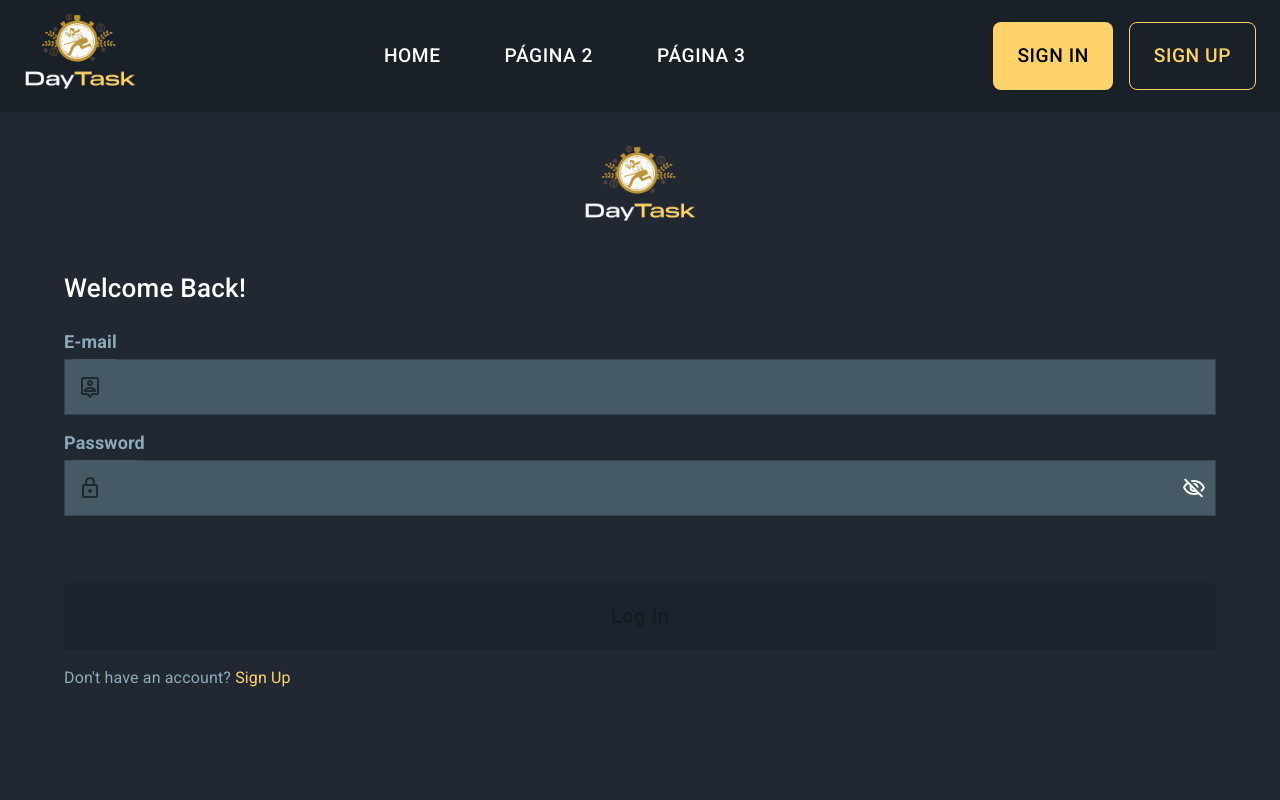
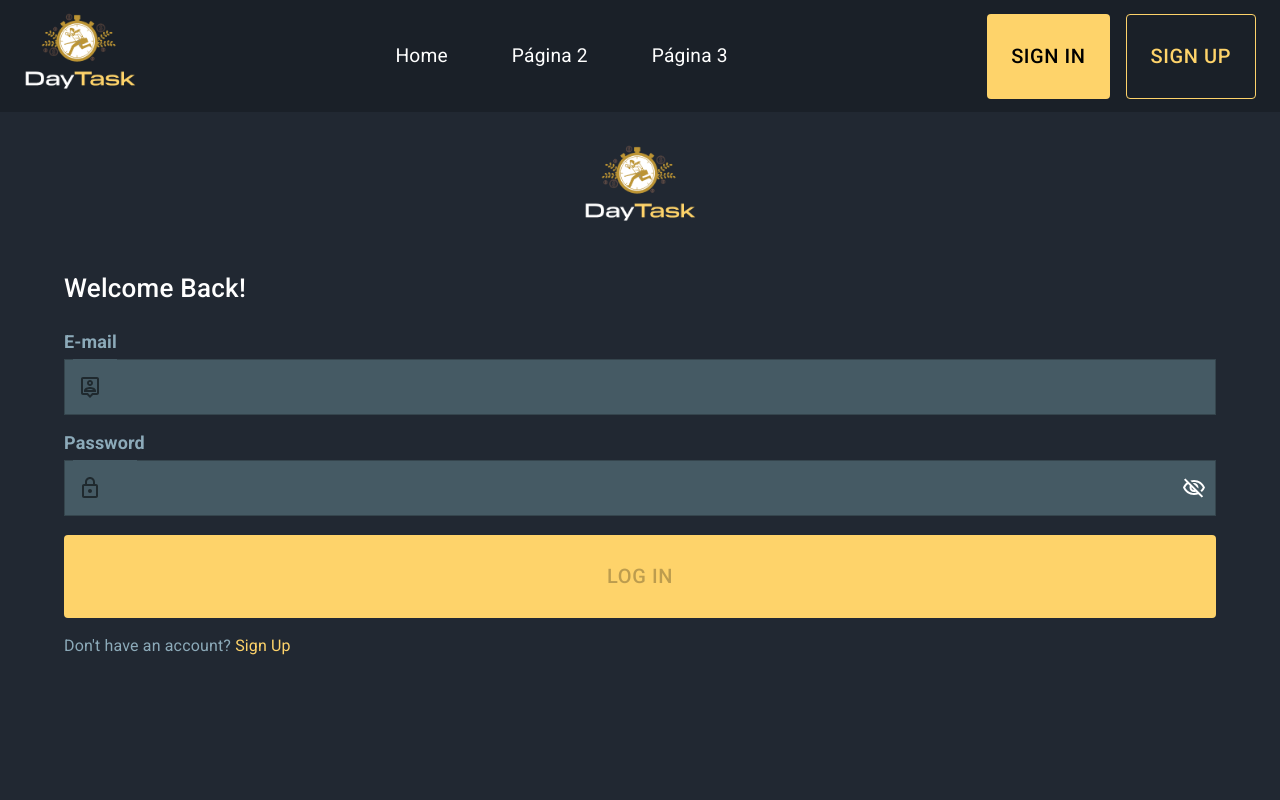
Before and after one commit to PedroAlencarr/WebProgPraticalWork, a React (Vite) app in the folder frontend/: page /login in a window 1280 px wide. Shown: the top 800 px of the page. Built offline with nearby package versions, Linux system fonts and the light colour scheme.

Commit message:
refactor/Button refactor

```diff
--- /dev/null
+++ b/frontend/src/components/Button/Button.jsx
@@ -0,0 +1,33 @@
+import React from 'react';
+import PropTypes from 'prop-types';
+import { Button } from '@mui/material';
+import { styled } from '@mui/material/styles';
+
+const StyledButton = styled(Button)(({ theme, variantStyle, isFullWidth }) => ({
+    padding: '1.5rem',
+    backgroundColor: variantStyle == 'filled' ? '#FED36A' : 'transparent',
+    border: variantStyle == 'filled' ? 'none' : '1px solid #FED36A',
+    fontSize: '1.25rem',
+    color: variantStyle == 'filled' ? '#000' : '#FED36A',
+    textDecoration: 'none',
+    '&:hover': {
+        backgroundColor: variantStyle == 'filled' ? '#E5BC5E' : '#2980b9',
+    }
+}));
+
+export default function CustomButton({ text, variantStyle, ...props }) {
+    console.log(variantStyle)
+    return (
+        <StyledButton
+            variantStyle={variantStyle}
+            {...props}
+        >
+            {text}
+        </StyledButton>
+    );
+};
+
+CustomButton.propTypes = {
+    text: PropTypes.string.isRequired,
+    variantStyle: PropTypes.oneOf(['filled', 'outlined']).isRequired
+};
--- a/frontend/src/components/Header/Header.jsx
+++ b/frontend/src/components/Header/Header.jsx
@@ -1,10 +1,11 @@
 import './Header.scss';
 import { useState, useRef } from 'react';
-import { AppBar, Toolbar, IconButton, Typography, Menu, MenuItem, Button, Box } from '@mui/material';
+import { AppBar, Toolbar, IconButton, Typography, Menu, MenuItem, Box } from '@mui/material';
 import { styled } from '@mui/material/styles';
 import MenuIcon from '@mui/icons-material/Menu';
 import { Link } from 'react-router-dom';
 import Logo from '../../assets/images/logo.png'
+import CustomButton from '../Button/Button';
 
 const StyledMenuItemMobile = styled(MenuItem)(() => ({
     width: '100%',
@@ -19,7 +20,7 @@ const StyledMenuItemMobile = styled(MenuItem)(() => ({
     },
 }));
 
-const StyledMenuItemDesktop = styled(Button)(() => ({
+const StyledMenuItemDesktop = styled(MenuItem)(() => ({
     width: 'fit-content',
     fontSize: '1.2rem',
     color: '#fff',
@@ -27,13 +28,6 @@ const StyledMenuItemDesktop = styled(Button)(() => ({
     '&:hover': {
         backgroundColor: '#2b3645',
     },
-}));
-
-const StyledButton = styled(Button)(() => ({
-    width: 'fit-content',
-    fontSize: '1.2rem',
-    padding: '1rem 1.5rem',
-    borderRadius: '.5rem',
 }));
 
 export default function Header() {
@@ -70,12 +64,8 @@ export default function Header() {
                 </Box>
 
                 <Box sx={{ display: { xs: 'none', md: 'flex' }, gap: '1rem' }}>
-                    <StyledButton component={Link} to="/login" sx={{backgroundColor: '#FED36A', color: '#000', '&:hover': {backgroundColor: '#E5BC5E'}}}>
-                        Sign In
-                    </StyledButton>
-                    <StyledButton component={Link} to="/register" sx={{backgroundColor: 'transparent', border:'1px solid #FED36A', color: '#FED36A', '&:hover': {backgroundColor: '#2b3645'}}}>
-                        Sign Up
-                    </StyledButton>
+                    <CustomButton component={Link} to="/login" text='Sign In' variantStyle='filled'/>
+                    <CustomButton component={Link} to="/register" text='Sign Up' variantStyle='outlined'/>
                 </Box>
 
                 <IconButton
--- a/frontend/src/pages/Login/Login.jsx
+++ b/frontend/src/pages/Login/Login.jsx
@@ -3,7 +3,6 @@ import { Link } from 'react-router-dom';
 import {
     Container,
     Box,
-    Button,
     Typography,
     InputAdornment,
     IconButton,
@@ -20,6 +19,7 @@ import { Formik, Form, Field, ErrorMessage } from 'formik';
 import * as Yup from 'yup';
 import "../Login/Login.scss";
 import Logo from '../../assets/images/logo.png';
+import CustomButton from '../../components/Button/Button';
 
 const StyledTextField = styled(TextField)(() => ({
     '& .MuiOutlinedInput-root': {
@@ -173,28 +173,12 @@ export default function Login() {
                                 }}
                             />
 
-                            <Button
+                            <CustomButton
                                 type="submit"
-                                variant="contained"
-                                color="primary"
+                                disabled={!(isValid && dirty)}
                                 fullWidth
-                                disabled={!(isValid && dirty)}
-                                sx={{
-                                    width: '100%',
-                                    padding: '1rem',
-                                    marginTop: '3rem',
-                                    backgroundColor: '#FED36A',
-                                    fontSize: '1.25rem',
-                                    color: '#000000',
-                                    textDecoration: 'none',
-                                    textTransform: 'none',
-                                    '&:hover': {
-                                        backgroundColor: '#E5BC5E',
-                                    },
-                                }}
-                            >
-                                Log In
-                            </Button>
+                                text='Log In'
+                                variantStyle='filled'/>
 
                             <Typography
                                 component="p"
--- a/frontend/src/pages/Register/Register.jsx
+++ b/frontend/src/pages/Register/Register.jsx
@@ -5,7 +5,6 @@ import Logo from '../../assets/images/logo.png';
 import {
     Container,
     Box,
-    Button,
     Typography,
     InputAdornment,
     IconButton,
@@ -19,6 +18,7 @@ import VisibilityOutlinedIcon from '@mui/icons-material/VisibilityOutlined';
 import VisibilityOffOutlinedIcon from '@mui/icons-material/VisibilityOffOutlined';
 import { Formik, Form, Field, ErrorMessage } from 'formik';
 import * as Yup from 'yup';
+import CustomButton from '../../components/Button/Button';
 
 const StyledTextField = styled(TextField)(() => ({
     '& .MuiOutlinedInput-root': {
@@ -226,28 +226,12 @@ export default function Register() {
                     }}
                 />
 
-                <Button
+                <CustomButton
                     type="submit"
-                    variant="contained"
-                    color="primary"
+                    disabled={!(isValid && dirty)}
                     fullWidth
-                    disabled={!(isValid && dirty)}
-                    sx={{
-                    width: '100%',
-                    padding: '1rem',
-                    marginTop: '3rem',
-                    backgroundColor: '#FED36A',
-                    fontSize: '1.25rem',
-                    color: '#000000',
-                    textDecoration: 'none',
-                    textTransform: 'none',
-                    '&:hover': {
-                        backgroundColor: '#E5BC5E',
-                    },
-                    }}
-                >
-                    Sign Up
-                </Button>
+                    text='Sign Up'
+                    variantStyle='filled'/>
 
                 <Typography
                     component="p"
--- a/frontend/src/pages/Splash/Splash.jsx
+++ b/frontend/src/pages/Splash/Splash.jsx
@@ -1,6 +1,6 @@
 import './Splash.scss';
 import Splash from '../../assets/images/splash.png';
-import { Button } from '@mui/material';
+import CustomButton from '../../components/Button/Button';
 import { Link } from 'react-router-dom';
 
 export default function Home() {
@@ -14,24 +14,12 @@ export default function Home() {
             <p className='splash__text'>
                 Manage your Task with <span className='splash__text splash__text--yellow'>DayTask</span>
             </p>
-            <Button
+            <CustomButton
                 component={Link}
                 to="/login"
-                variant="contained"
-                sx={{
-                    width: '100%',
-                    padding: '1.5rem',
-                    backgroundColor: '#FED36A',
-                    fontSize: '1.25rem',
-                    color: '#000000',
-                    textDecoration: 'none',
-                    '&:hover': {
-                    backgroundColor: '#2980b9',
-                    }
-                }}
-                >
-                Let´s Start
-            </Button>
+                fullWidth
+                text="Let's Start"
+                variantStyle="filled"/>
         </div>
     </div>
   )
```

================

In full and without changes, repeat the listing above, but not its pictures.

Result of this task -
Before and after one commit to PedroAlencarr/WebProgPraticalWork, a React (Vite) app in the folder frontend/: page /login in a window 1280 px wide. Shown: the top 800 px of the page. Built offline with nearby package versions, Linux system fonts and the light colour scheme.

Commit message:
refactor/Button refactor

```diff
--- /dev/null
+++ b/frontend/src/components/Button/Button.jsx
@@ -0,0 +1,33 @@
+import React from 'react';
+import PropTypes from 'prop-types';
+import { Button } from '@mui/material';
+import { styled } from '@mui/material/styles';
+
+const StyledButton = styled(Button)(({ theme, variantStyle, isFullWidth }) => ({
+    padding: '1.5rem',
+    backgroundColor: variantStyle == 'filled' ? '#FED36A' : 'transparent',
+    border: variantStyle == 'filled' ? 'none' : '1px solid #FED36A',
+    fontSize: '1.25rem',
+    color: variantStyle == 'filled' ? '#000' : '#FED36A',
+    textDecoration: 'none',
+    '&:hover': {
+        backgroundColor: variantStyle == 'filled' ? '#E5BC5E' : '#2980b9',
+    }
+}));
+
+export default function CustomButton({ text, variantStyle, ...props }) {
+    console.log(variantStyle)
+    return (
+        <StyledButton
+            variantStyle={variantStyle}
+            {...props}
+        >
+            {text}
+        </StyledButton>
+    );
+};
+
+CustomButton.propTypes = {
+    text: PropTypes.string.isRequired,
+    variantStyle: PropTypes.oneOf(['filled', 'outlined']).isRequired
+};
--- a/frontend/src/components/Header/Header.jsx
+++ b/frontend/src/components/Header/Header.jsx
@@ -1,10 +1,11 @@
 import './Header.scss';
 import { useState, useRef } from 'react';
-import { AppBar, Toolbar, IconButton, Typography, Menu, MenuItem, Button, Box } from '@mui/material';
+import { AppBar, Toolbar, IconButton, Typography, Menu, MenuItem, Box } from '@mui/material';
 import { styled } from '@mui/material/styles';
 import MenuIcon from '@mui/icons-material/Menu';
 import { Link } from 'react-router-dom';
 import Logo from '../../assets/images/logo.png'
+import CustomButton from '../Button/Button';
 
 const StyledMenuItemMobile = styled(MenuItem)(() => ({
     width: '100%',
@@ -19,7 +20,7 @@ const StyledMenuItemMobile = styled(MenuItem)(() => ({
     },
 }));
 
-const StyledMenuItemDesktop = styled(Button)(() => ({
+const StyledMenuItemDesktop = styled(MenuItem)(() => ({
     width: 'fit-content',
     fontSize: '1.2rem',
     color: '#fff',
@@ -27,13 +28,6 @@ const StyledMenuItemDesktop = styled(Button)(() => ({
     '&:hover': {
         backgroundColor: '#2b3645',
     },
-}));
-
-const StyledButton = styled(Button)(() => ({
-    width: 'fit-content',
-    fontSize: '1.2rem',
-    padding: '1rem 1.5rem',
-    borderRadius: '.5rem',
 }));
 
 export default function Header() {
@@ -70,12 +64,8 @@ export default function Header() {
                 </Box>
 
                 <Box sx={{ display: { xs: 'none', md: 'flex' }, gap: '1rem' }}>
-                    <StyledButton component={Link} to="/login" sx={{backgroundColor: '#FED36A', color: '#000', '&:hover': {backgroundColor: '#E5BC5E'}}}>
-                        Sign In
-                    </StyledButton>
-                    <StyledButton component={Link} to="/register" sx={{backgroundColor: 'transparent', border:'1px solid #FED36A', color: '#FED36A', '&:hover': {backgroundColor: '#2b3645'}}}>
-                        Sign Up
-                    </StyledButton>
+                    <CustomButton component={Link} to="/login" text='Sign In' variantStyle='filled'/>
+                    <CustomButton component={Link} to="/register" text='Sign Up' variantStyle='outlined'/>
                 </Box>
 
                 <IconButton
--- a/frontend/src/pages/Login/Login.jsx
+++ b/frontend/src/pages/Login/Login.jsx
@@ -3,7 +3,6 @@ import { Link } from 'react-router-dom';
 import {
     Container,
     Box,
-    Button,
     Typography,
     InputAdornment,
     IconButton,
@@ -20,6 +19,7 @@ import { Formik, Form, Field, ErrorMessage } from 'formik';
 import * as Yup from 'yup';
 import "../Login/Login.scss";
 import Logo from '../../assets/images/logo.png';
+import CustomButton from '../../components/Button/Button';
 
 const StyledTextField = styled(TextField)(() => ({
     '& .MuiOutlinedInput-root': {
@@ -173,28 +173,12 @@ export default function Login() {
                                 }}
                             />
 
-                            <Button
+                            <CustomButton
                                 type="submit"
-                                variant="contained"
-                                color="primary"
+                                disabled={!(isValid && dirty)}
                                 fullWidth
-                                disabled={!(isValid && dirty)}
-                                sx={{
-                                    width: '100%',
-                                    padding: '1rem',
-                                    marginTop: '3rem',
-                                    backgroundColor: '#FED36A',
-                                    fontSize: '1.25rem',
-                                    color: '#000000',
-                                    textDecoration: 'none',
-                                    textTransform: 'none',
-                                    '&:hover': {
-                                        backgroundColor: '#E5BC5E',
-                                    },
-                                }}
-                            >
-                                Log In
-                            </Button>
+                                text='Log In'
+                                variantStyle='filled'/>
 
                             <Typography
                                 component="p"
--- a/frontend/src/pages/Register/Register.jsx
+++ b/frontend/src/pages/Register/Register.jsx
@@ -5,7 +5,6 @@ import Logo from '../../assets/images/logo.png';
 import {
     Container,
     Box,
-    Button,
     Typography,
     InputAdornment,
     IconButton,
@@ -19,6 +18,7 @@ import VisibilityOutlinedIcon from '@mui/icons-material/VisibilityOutlined';
 import VisibilityOffOutlinedIcon from '@mui/icons-material/VisibilityOffOutlined';
 import { Formik, Form, Field, ErrorMessage } from 'formik';
 import * as Yup from 'yup';
+import CustomButton from '../../components/Button/Button';
 
 const StyledTextField = styled(TextField)(() => ({
     '& .MuiOutlinedInput-root': {
@@ -226,28 +226,12 @@ export default function Register() {
                     }}
                 />
 
-                <Button
+                <CustomButton
                     type="submit"
-                    variant="contained"
-                    color="primary"
+                    disabled={!(isValid && dirty)}
                     fullWidth
-                    disabled={!(isValid && dirty)}
-                    sx={{
-                    width: '100%',
-                    padding: '1rem',
-                    marginTop: '3rem',
-                    backgroundColor: '#FED36A',
-                    fontSize: '1.25rem',
-                    color: '#000000',
-                    textDecoration: 'none',
-                    textTransform: 'none',
-                    '&:hover': {
-                        backgroundColor: '#E5BC5E',
-                    },
-                    }}
-                >
-                    Sign Up
-                </Button>
+                    text='Sign Up'
+                    variantStyle='filled'/>
 
                 <Typography
                     component="p"
--- a/frontend/src/pages/Splash/Splash.jsx
+++ b/frontend/src/pages/Splash/Splash.jsx
@@ -1,6 +1,6 @@
 import './Splash.scss';
 import Splash from '../../assets/images/splash.png';
-import { Button } from '@mui/material';
+import CustomButton from '../../components/Button/Button';
 import { Link } from 'react-router-dom';
 
 export default function Home() {
@@ -14,24 +14,12 @@ export default function Home() {
             <p className='splash__text'>
                 Manage your Task with <span className='splash__text splash__text--yellow'>DayTask</span>
             </p>
-            <Button
+            <CustomButton
                 component={Link}
                 to="/login"
-                variant="contained"
-                sx={{
-                    width: '100%',
-                    padding: '1.5rem',
-                    backgroundColor: '#FED36A',
-                    fontSize: '1.25rem',
-                    color: '#000000',
-                    textDecoration: 'none',
-                    '&:hover': {
-                    backgroundColor: '#2980b9',
-                    }
-                }}
-                >
-                Let´s Start
-            </Button>
+                fullWidth
+                text="Let's Start"
+                variantStyle="filled"/>
         </div>
     </div>
   )
```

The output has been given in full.